(Record excerpts)

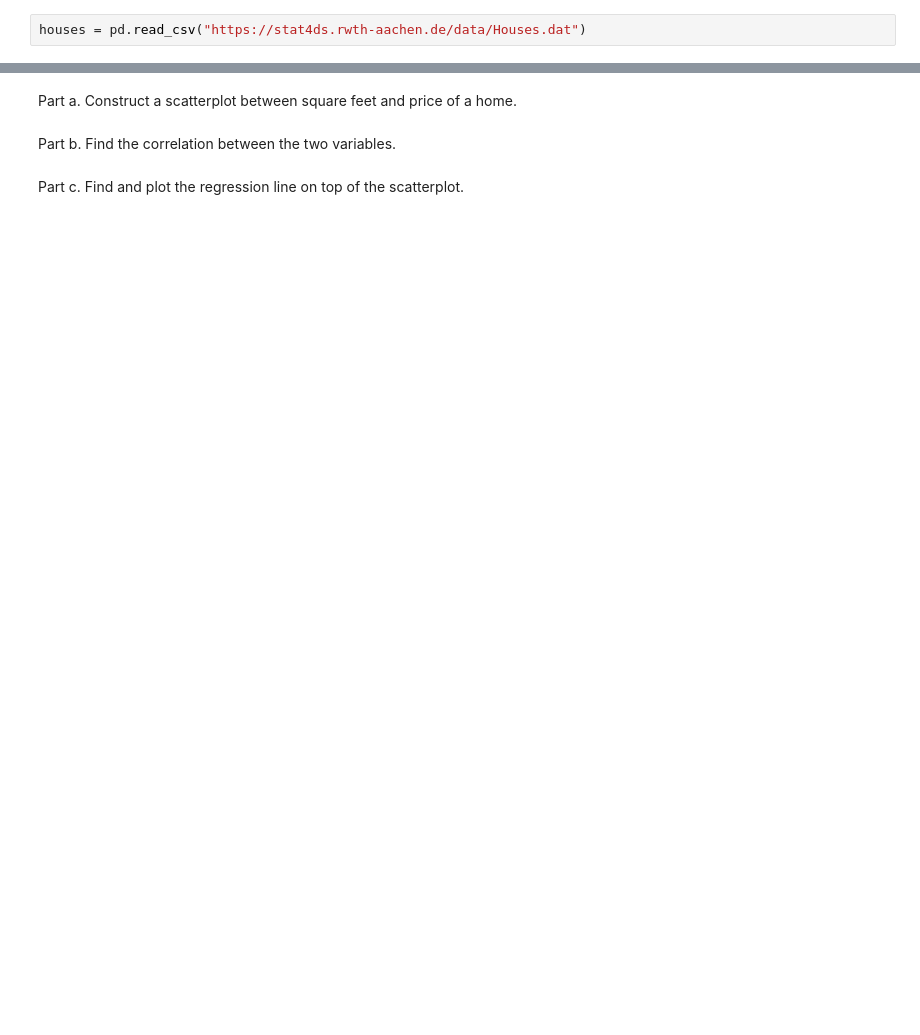
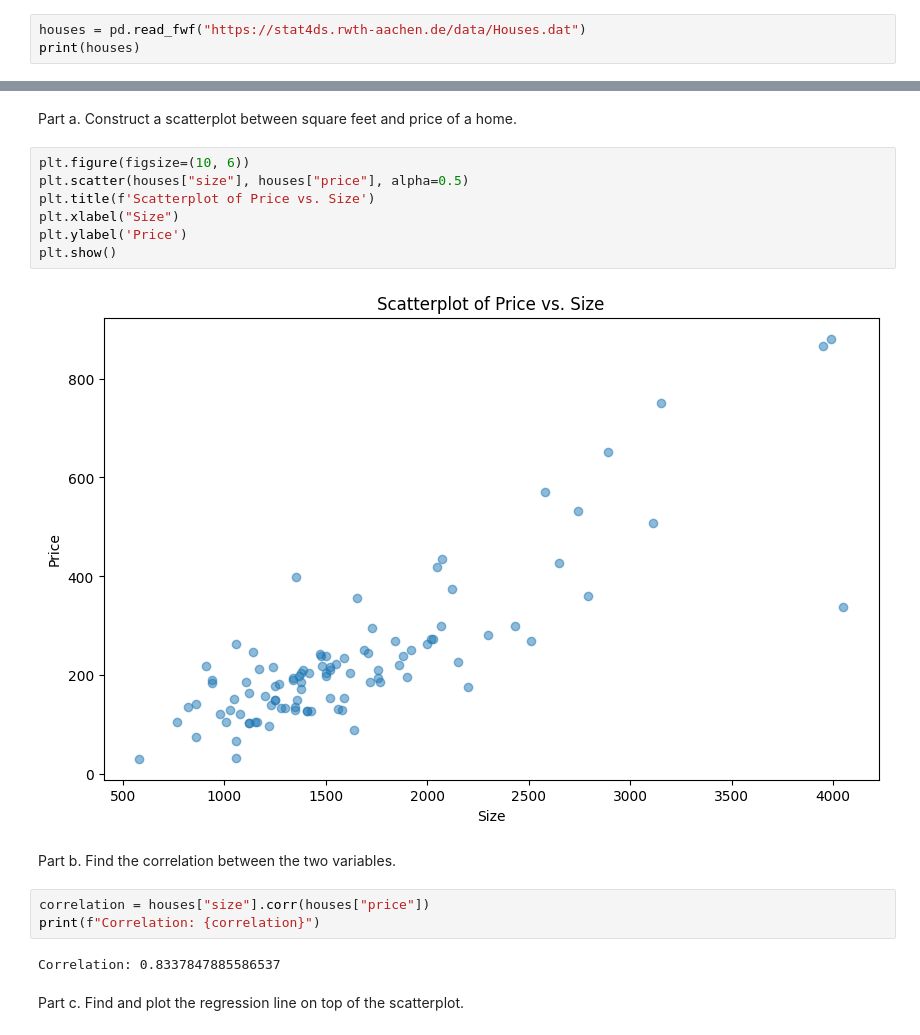
Before and after one commit to stat220/stat-220-hw1-rileyballard6, a Jupyter notebook: Stat_220_HW1.ipynb, the cells around one changed output, grey strips where cells are left out. Drawn from its saved outputs; the diff is of its cells as text; blank space fills up the shorter version.

```diff
--- a/Stat_220_HW1.ipynb
+++ b/Stat_220_HW1.ipynb
@@ -29,4 +109,5 @@ Part c. Now include the observation for D.C. and recalculate the mean, median, a
 **Problem 4**. Read in the Houses data file using the following code.  The variables include price (thousands of dollars), size (square feet), tax bill (dollars), number of bathrooms, number of bedrooms, and whether the house is new (1 = yes, 0 = no) for 100 home sales in Gainesville, Florida. Let
 y = selling price and x = size of home.
 # %%
-houses = pd.read_csv("https://stat4ds.rwth-aachen.de/data/Houses.dat")
+houses = pd.read_fwf("https://stat4ds.rwth-aachen.de/data/Houses.dat")
+print(houses)
@@ -33,6 +129,20 @@ houses = pd.read_csv("https://stat4ds.rwth-aachen.de/data/Houses.dat")
 # %% [markdown]
 Part a. Construct a scatterplot between square feet and price of a home.
+# %%
+plt.figure(figsize=(10, 6))
+plt.scatter(houses["size"], houses["price"], alpha=0.5)
+plt.title(f'Scatterplot of Price vs. Size')
+plt.xlabel("Size")
+plt.ylabel('Price')
+plt.show()
+# %% [output]
+[figure, added]
 # %% [markdown]
 Part b. Find the correlation between the two variables.
+# %%
+correlation = houses["size"].corr(houses["price"])
+print(f"Correlation: {correlation}")
+# %% [output]
+Correlation: 0.8337847885586537
 # %% [markdown]
 Part c. Find and plot the regression line on top of the scatterplot.
```
Also changed, not shown: parts of 17 cells of this notebook.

(End Record excerpts)

» **Work order**
Note down each line above where the word "ipynb" occurs.

» **Finished task**
Before and after one commit to stat220/stat-220-hw1-rileyballard6, a Jupyter notebook: Stat_220_HW1.ipynb, the cells around one changed output, grey strips where cells are left out. Drawn from its saved outputs; the diff is of its cells as text; blank space fills up the shorter version.
--- a/Stat_220_HW1.ipynb
+++ b/Stat_220_HW1.ipynb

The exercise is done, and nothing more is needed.